_Required action_: Search the records below for the string "fontSize", and report each line that contains it.

Records from a dataset

[Start of Attachment]

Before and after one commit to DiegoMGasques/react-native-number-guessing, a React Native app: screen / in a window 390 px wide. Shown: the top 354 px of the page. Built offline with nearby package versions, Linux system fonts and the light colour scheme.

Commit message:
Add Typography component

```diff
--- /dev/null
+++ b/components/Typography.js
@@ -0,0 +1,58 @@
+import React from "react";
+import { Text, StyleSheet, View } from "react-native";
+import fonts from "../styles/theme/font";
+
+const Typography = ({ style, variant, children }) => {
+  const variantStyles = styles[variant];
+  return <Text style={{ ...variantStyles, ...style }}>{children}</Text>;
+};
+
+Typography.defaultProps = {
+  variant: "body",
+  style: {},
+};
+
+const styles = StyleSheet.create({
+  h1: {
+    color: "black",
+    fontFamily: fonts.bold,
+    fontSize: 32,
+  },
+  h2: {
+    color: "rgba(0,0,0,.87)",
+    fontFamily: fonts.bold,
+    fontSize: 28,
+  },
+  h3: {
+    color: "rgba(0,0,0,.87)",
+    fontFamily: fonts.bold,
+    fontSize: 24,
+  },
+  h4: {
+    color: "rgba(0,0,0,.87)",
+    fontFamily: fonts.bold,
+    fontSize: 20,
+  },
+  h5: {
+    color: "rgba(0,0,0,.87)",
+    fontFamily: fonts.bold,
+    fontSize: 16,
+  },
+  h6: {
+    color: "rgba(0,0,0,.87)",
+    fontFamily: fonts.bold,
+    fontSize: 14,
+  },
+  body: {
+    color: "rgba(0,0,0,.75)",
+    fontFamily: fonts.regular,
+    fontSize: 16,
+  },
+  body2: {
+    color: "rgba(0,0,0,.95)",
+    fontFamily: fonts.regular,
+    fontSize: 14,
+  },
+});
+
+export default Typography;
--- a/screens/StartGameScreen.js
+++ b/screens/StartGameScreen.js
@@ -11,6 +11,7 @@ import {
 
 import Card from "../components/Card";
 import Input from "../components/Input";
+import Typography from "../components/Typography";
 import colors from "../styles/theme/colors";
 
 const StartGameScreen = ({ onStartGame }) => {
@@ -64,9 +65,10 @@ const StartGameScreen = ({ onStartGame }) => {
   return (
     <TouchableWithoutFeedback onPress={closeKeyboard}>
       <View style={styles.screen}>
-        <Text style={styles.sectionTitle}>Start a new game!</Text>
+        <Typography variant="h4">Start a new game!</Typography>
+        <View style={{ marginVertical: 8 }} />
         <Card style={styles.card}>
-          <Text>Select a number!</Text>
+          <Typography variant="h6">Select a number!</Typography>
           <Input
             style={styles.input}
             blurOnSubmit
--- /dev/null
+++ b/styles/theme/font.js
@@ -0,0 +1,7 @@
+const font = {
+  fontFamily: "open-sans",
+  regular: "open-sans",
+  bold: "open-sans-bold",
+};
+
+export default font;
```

[End of Attachment]
[Start of Attachment]

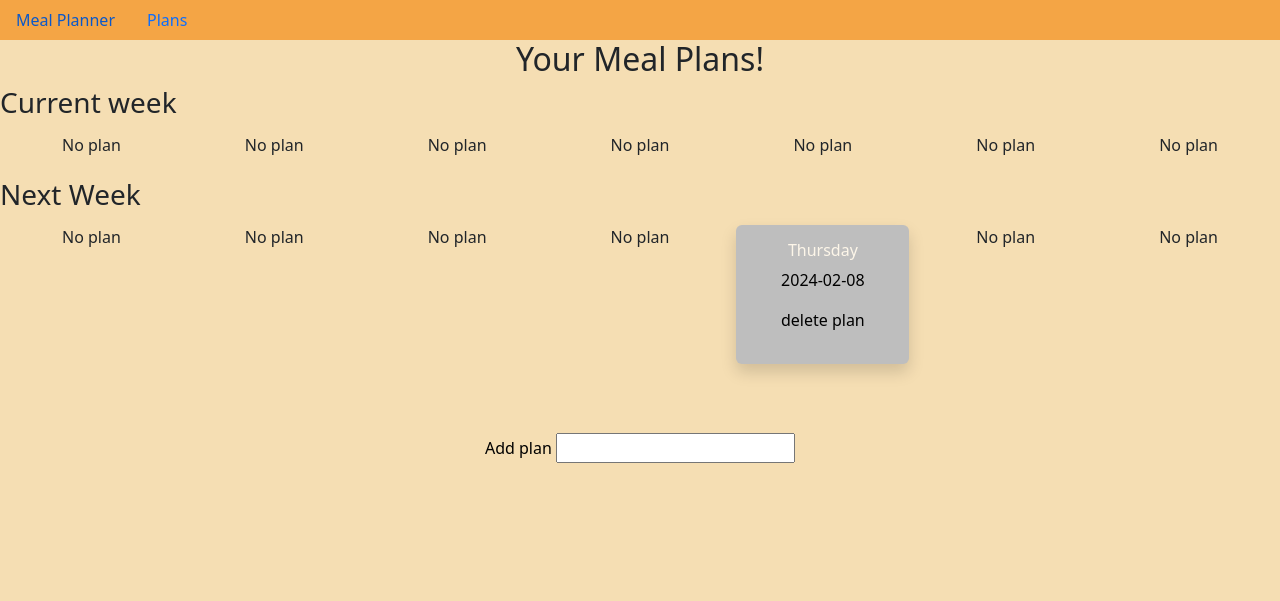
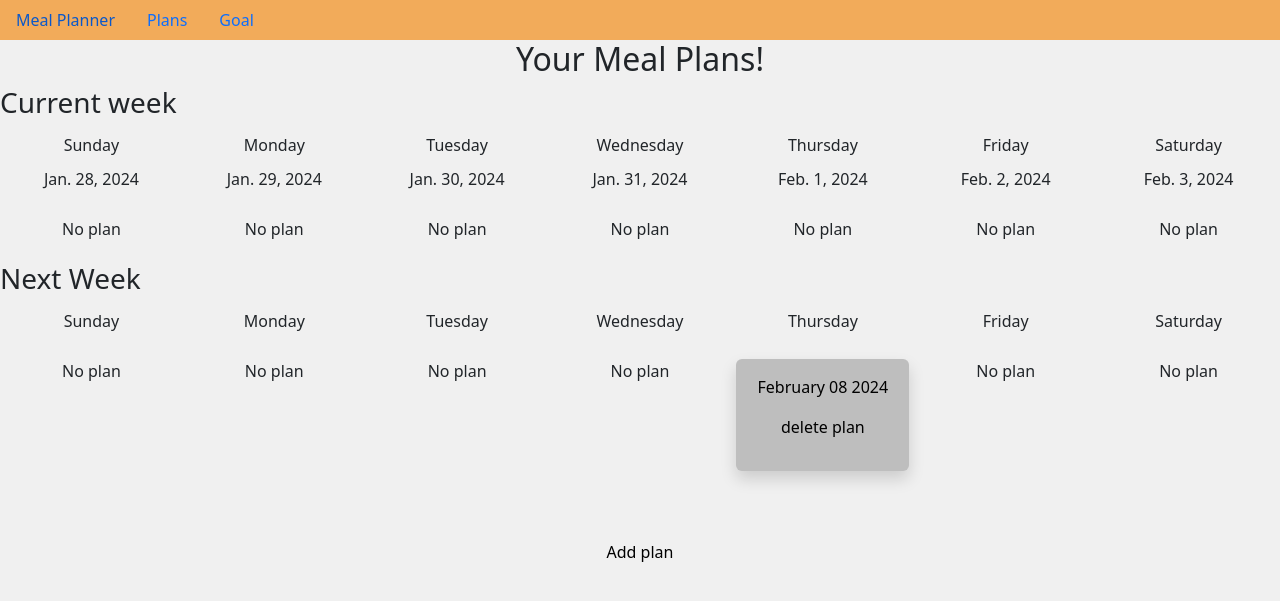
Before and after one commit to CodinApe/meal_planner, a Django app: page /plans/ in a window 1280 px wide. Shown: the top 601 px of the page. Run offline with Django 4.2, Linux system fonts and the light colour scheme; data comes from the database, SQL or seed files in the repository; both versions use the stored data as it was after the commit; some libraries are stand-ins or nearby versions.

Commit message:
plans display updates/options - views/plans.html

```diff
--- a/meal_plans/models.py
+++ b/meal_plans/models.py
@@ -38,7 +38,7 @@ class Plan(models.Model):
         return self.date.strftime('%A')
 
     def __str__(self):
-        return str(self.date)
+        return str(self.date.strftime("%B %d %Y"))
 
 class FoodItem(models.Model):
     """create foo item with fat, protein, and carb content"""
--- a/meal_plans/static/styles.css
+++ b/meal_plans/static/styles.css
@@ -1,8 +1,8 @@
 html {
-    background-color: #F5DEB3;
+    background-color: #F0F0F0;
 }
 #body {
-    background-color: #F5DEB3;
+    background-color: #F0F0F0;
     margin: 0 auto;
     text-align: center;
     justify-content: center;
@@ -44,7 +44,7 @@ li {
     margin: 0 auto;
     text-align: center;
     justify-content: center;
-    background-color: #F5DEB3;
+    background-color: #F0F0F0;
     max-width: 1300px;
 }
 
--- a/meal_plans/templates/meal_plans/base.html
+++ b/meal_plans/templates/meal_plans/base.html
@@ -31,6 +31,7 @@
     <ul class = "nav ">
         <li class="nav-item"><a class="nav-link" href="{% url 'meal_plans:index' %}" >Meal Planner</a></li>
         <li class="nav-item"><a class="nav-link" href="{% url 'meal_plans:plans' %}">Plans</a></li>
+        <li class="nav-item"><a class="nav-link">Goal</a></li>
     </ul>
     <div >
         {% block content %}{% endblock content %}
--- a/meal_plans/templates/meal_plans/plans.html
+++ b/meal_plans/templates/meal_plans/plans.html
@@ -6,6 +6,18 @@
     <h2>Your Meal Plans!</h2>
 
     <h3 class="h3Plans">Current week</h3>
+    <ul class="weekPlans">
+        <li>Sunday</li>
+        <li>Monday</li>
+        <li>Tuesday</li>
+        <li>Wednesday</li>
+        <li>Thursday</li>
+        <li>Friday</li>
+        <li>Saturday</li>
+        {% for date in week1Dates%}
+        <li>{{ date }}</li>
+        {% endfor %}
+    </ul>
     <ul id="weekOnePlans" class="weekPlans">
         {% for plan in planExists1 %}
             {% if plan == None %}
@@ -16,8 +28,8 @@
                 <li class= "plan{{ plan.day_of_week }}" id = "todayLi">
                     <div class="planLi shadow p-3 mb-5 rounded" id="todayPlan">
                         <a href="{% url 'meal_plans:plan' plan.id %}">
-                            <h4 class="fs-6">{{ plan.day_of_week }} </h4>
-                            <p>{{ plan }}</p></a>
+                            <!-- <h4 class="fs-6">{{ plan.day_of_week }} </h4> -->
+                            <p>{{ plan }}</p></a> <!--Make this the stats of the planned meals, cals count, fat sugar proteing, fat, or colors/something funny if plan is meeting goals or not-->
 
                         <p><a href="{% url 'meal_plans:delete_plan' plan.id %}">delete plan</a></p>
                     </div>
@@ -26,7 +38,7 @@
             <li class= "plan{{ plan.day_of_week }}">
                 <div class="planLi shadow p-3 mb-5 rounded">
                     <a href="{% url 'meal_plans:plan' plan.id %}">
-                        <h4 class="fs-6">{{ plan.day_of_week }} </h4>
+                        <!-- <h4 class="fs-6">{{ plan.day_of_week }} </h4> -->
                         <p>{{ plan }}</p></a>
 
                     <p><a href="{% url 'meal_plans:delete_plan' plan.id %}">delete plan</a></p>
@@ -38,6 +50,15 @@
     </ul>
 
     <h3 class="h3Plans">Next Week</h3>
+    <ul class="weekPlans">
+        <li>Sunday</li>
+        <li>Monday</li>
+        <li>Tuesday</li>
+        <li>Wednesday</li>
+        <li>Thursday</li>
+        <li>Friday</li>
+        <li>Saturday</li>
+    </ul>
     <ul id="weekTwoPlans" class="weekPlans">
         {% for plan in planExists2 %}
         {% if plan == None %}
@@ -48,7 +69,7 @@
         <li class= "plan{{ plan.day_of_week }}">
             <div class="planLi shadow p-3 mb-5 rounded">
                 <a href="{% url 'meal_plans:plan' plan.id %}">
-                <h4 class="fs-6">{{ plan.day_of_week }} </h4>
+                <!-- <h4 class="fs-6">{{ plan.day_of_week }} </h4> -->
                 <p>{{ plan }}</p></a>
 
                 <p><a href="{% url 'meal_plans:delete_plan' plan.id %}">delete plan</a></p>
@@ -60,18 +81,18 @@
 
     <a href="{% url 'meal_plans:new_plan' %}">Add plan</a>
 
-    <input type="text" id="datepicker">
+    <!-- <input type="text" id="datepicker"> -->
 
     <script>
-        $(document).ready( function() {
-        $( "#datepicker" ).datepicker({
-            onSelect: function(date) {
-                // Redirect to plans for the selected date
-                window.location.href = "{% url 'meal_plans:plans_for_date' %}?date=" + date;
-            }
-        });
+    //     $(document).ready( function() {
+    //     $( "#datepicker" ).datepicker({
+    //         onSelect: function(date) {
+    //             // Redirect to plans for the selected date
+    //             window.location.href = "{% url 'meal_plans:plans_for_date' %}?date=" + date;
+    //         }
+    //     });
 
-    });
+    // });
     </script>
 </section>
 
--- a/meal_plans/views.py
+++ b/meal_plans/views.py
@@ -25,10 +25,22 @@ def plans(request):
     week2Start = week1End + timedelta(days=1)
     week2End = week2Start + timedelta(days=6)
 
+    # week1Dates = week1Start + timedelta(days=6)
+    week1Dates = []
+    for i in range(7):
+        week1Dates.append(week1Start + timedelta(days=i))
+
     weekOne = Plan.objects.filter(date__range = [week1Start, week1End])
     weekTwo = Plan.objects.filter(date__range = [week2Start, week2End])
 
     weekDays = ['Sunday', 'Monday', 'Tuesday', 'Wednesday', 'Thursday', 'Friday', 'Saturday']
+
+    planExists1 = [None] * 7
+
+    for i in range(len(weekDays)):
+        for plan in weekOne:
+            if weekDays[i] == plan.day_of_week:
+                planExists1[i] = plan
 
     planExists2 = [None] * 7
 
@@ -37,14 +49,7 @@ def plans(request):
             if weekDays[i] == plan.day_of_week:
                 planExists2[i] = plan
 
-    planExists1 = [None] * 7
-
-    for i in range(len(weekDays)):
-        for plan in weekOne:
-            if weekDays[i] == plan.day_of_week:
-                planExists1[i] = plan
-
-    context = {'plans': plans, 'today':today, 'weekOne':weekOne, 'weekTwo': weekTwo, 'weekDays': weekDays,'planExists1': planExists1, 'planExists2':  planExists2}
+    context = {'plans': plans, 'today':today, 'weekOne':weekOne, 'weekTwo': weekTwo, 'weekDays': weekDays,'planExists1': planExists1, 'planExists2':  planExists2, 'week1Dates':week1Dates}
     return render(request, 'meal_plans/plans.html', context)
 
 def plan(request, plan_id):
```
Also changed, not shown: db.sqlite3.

[End of Attachment]

_Output below_:
+    fontSize: 32,
+    fontSize: 28,
+    fontSize: 24,
+    fontSize: 20,
+    fontSize: 16,
+    fontSize: 14,
+    fontSize: 16,
+    fontSize: 14,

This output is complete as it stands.